“As the game tightens up, we get tight a little bit for some reason,” forward Chris Bosh said Friday. “We stop running plays that work. We’re not really reading and reacting correctly to the defense. Sometimes you have to be ahead of the curve and throw wrinkles in there to throw them off a little bit.”
Bosh said coach Erik Spoelstra has been calling more plays late in games than he would otherwise.
“He can call all the plays he wants; that doesn’t necessarily mean we’re going to score,” Bosh said. “It’s on the players.”
Several Heat regulars have seen their shooting percentage plummet in the fourth quarter. Mario Chalmers is shooting 42.6 percent in the first three quarters, 33.9 in the fourth. Luol Deng has gone from 51.4 to 41.9, Norris Cole from 39.8 to 32.5, Shawne Williams from 47.4 to 32.1, Bosh from 48.4 to 42.2.
Dwyane Wade’s fourth-quarter shooting has been good (48 percent), but he’s at 43.5 in the third. And Wade enters Sunday’s Bulls game in the midst of an unusual extended shooting slump.
Wade, who shot a remarkable 54.5 percent last season, ranks fourth in the league among shooting guards at 48.4 percent but has made less than 50 percent of his shots in his past nine games and is shooting 58 for 144 (40.3 percent) over that stretch.
Wade, who had headaches and dehydration earlier in the day Friday, said: “I was trying to get my legs under me [against Indiana]. They haven’t come with me yet. Hopefully, they come back soon.”
Wade, incidentally, said he’s not bothered by the fact Kyle Lowry surpassed him in fan voting to earn a starting backcourt spot in the All-Star Game. Lowry achieved that largely because of a Raptors-orchestrated social media campaign that helped him overcome Wade’s 115,803-vote lead two weeks ago.
“I wasn’t vote watching,” said Wade, who had been an All-Star starter since 2006. “[The Raptors] had an unbelievable campaign. Kudos to them. … It’s more important for him than it would have been to me.”
Asked if he expects to a named an Eastern Conference reserve, he said: “I don’t care about that stuff.

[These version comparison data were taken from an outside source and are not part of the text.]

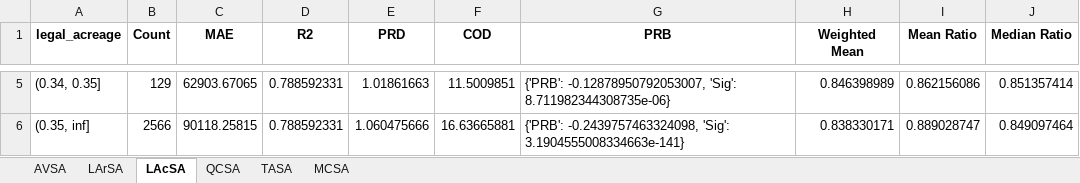
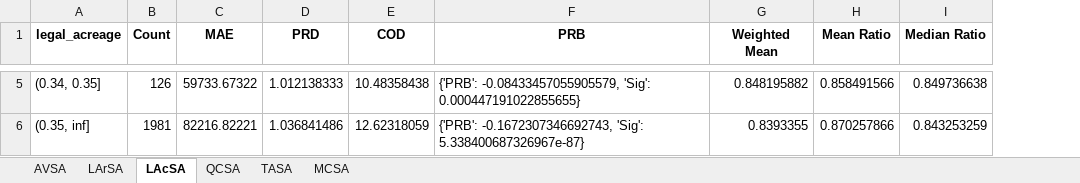
Before and after one commit to grim7591/Aristides, an Excel workbook: Outputs/StrataAnalysis.xlsx, sheet LAcSA, drawn as a sheet; only a part is shown, gaps mark what is left out; values as stored, in another font and other column widths than the file's, no borders; removed rows and columns are numbered as before the commit, all else as after; the diff covers the shown part only; the diff names each change by its address in the sheet, - before the commit and + after, or states it on an @@ line.

```diff
--- a/Outputs/StrataAnalysis.xlsx (sheet LAcSA)
+++ b/Outputs/StrataAnalysis.xlsx (sheet LAcSA)
-column D (R2), rows 5-6: 0.788592331 | 0.788592331
-B5 (Count): 129
+B5 (Count): 126
-C5 (MAE): 62903.67065
+C5 (MAE): 59733.67322
-D5 (PRD): 1.01861663
+D5 (PRD): 1.012138333
-E5 (COD): 11.5009851
+E5 (COD): 10.48358438
-F5 (PRB): {'PRB': -0.12878950792053007, 'Sig': 8.711982344308735e-06}
+F5 (PRB): {'PRB': -0.08433457055905579, 'Sig': 0.000447191022855655}
-G5 (Weighted Mean): 0.846398989
+G5 (Weighted Mean): 0.848195882
-H5 (Mean Ratio): 0.862156086
+H5 (Mean Ratio): 0.858491566
-I5 (Median Ratio): 0.851357414
+I5 (Median Ratio): 0.849736638
-B6 (Count): 2566
+B6 (Count): 1981
-C6 (MAE): 90118.25815
+C6 (MAE): 82216.82221
-D6 (PRD): 1.060475666
+D6 (PRD): 1.036841486
-E6 (COD): 16.63665881
+E6 (COD): 12.62318059
-F6 (PRB): {'PRB': -0.2439757463324098, 'Sig': 3.1904555008334663e-141}
+F6 (PRB): {'PRB': -0.1672307346692743, 'Sig': 5.338400687326967e-87}
-G6 (Weighted Mean): 0.838330171
+G6 (Weighted Mean): 0.8393355
-H6 (Mean Ratio): 0.889028747
+H6 (Mean Ratio): 0.870257866
-I6 (Median Ratio): 0.849097464
+I6 (Median Ratio): 0.843253259
```
Also changed, not shown: 24 edited cells elsewhere in this sheet, sheet MCSA, sheet TASA, sheet LArSA, sheet QCSA, sheet AVSA, 33 other files.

It’s not really a concern for me.”
SUNDAY: HEAT AT BULLS
When/where: 1 p.m., United Center in Chicago.
TV/radio: ABC; WAXY 104.3 FM, 790 AM and WAQI 710 AM (Spanish).
Series: Bulls lead 54-43, including 1-0 this season.
Noteworthy: Playing without Chris Bosh, the Heat shot just 35 percent and Dwyane Wade was 7 for 18 in a 93-75 Bulls win Dec. 14 in Miami. … Two players are questionable with ankle injuries: Heat center Hassan Whiteside (who has missed two games) and Bulls forward Mike Dunleavy (who has missed 10). … The Bulls will honor Heat forward Luol Deng with a tribute during the first timeout; it’s his first appearance back in Chicago since his trade to Cleveland last January. Deng, who played 9 1/2 seasons in Chicago, said “there definitely will be emotions.”